Structured diff data
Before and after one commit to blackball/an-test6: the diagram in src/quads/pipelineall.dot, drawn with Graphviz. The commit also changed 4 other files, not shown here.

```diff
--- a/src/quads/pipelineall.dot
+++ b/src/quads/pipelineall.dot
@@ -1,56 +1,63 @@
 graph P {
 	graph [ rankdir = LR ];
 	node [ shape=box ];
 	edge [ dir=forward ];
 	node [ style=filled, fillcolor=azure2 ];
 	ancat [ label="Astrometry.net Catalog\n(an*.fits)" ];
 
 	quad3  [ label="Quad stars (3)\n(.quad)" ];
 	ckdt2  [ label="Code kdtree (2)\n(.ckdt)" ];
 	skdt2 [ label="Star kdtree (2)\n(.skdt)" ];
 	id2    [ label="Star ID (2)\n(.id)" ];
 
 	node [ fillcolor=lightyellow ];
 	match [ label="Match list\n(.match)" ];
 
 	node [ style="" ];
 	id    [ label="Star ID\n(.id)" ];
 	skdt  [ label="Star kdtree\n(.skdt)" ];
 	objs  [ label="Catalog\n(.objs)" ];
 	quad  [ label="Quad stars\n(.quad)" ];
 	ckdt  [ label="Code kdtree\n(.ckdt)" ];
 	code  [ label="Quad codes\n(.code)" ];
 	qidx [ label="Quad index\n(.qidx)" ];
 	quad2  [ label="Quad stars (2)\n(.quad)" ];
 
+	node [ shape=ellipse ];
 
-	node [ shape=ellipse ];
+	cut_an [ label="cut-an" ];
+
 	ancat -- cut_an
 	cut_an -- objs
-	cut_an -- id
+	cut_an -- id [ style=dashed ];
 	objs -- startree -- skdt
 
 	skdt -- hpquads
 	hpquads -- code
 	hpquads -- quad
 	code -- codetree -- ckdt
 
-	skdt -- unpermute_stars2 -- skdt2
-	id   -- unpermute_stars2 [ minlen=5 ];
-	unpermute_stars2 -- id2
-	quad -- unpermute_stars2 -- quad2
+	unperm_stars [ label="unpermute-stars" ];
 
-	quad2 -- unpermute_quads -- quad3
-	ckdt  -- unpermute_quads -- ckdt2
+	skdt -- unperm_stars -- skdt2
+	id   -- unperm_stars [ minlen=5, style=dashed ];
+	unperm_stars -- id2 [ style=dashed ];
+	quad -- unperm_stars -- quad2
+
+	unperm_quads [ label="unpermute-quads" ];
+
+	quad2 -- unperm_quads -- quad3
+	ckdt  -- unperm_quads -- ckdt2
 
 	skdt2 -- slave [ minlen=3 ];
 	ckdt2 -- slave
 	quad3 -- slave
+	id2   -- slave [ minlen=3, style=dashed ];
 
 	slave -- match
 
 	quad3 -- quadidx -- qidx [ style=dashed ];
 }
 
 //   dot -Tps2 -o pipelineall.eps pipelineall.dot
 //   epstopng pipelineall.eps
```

EXERCISE DESCRIPTION: If the string "objs" is in a line of the entries, pick that line out.

SOLUTION TO THIS EXERCISE:
 	objs  [ label="Catalog\n(.objs)" ];
 	cut_an -- objs
 	objs -- startree -- skdt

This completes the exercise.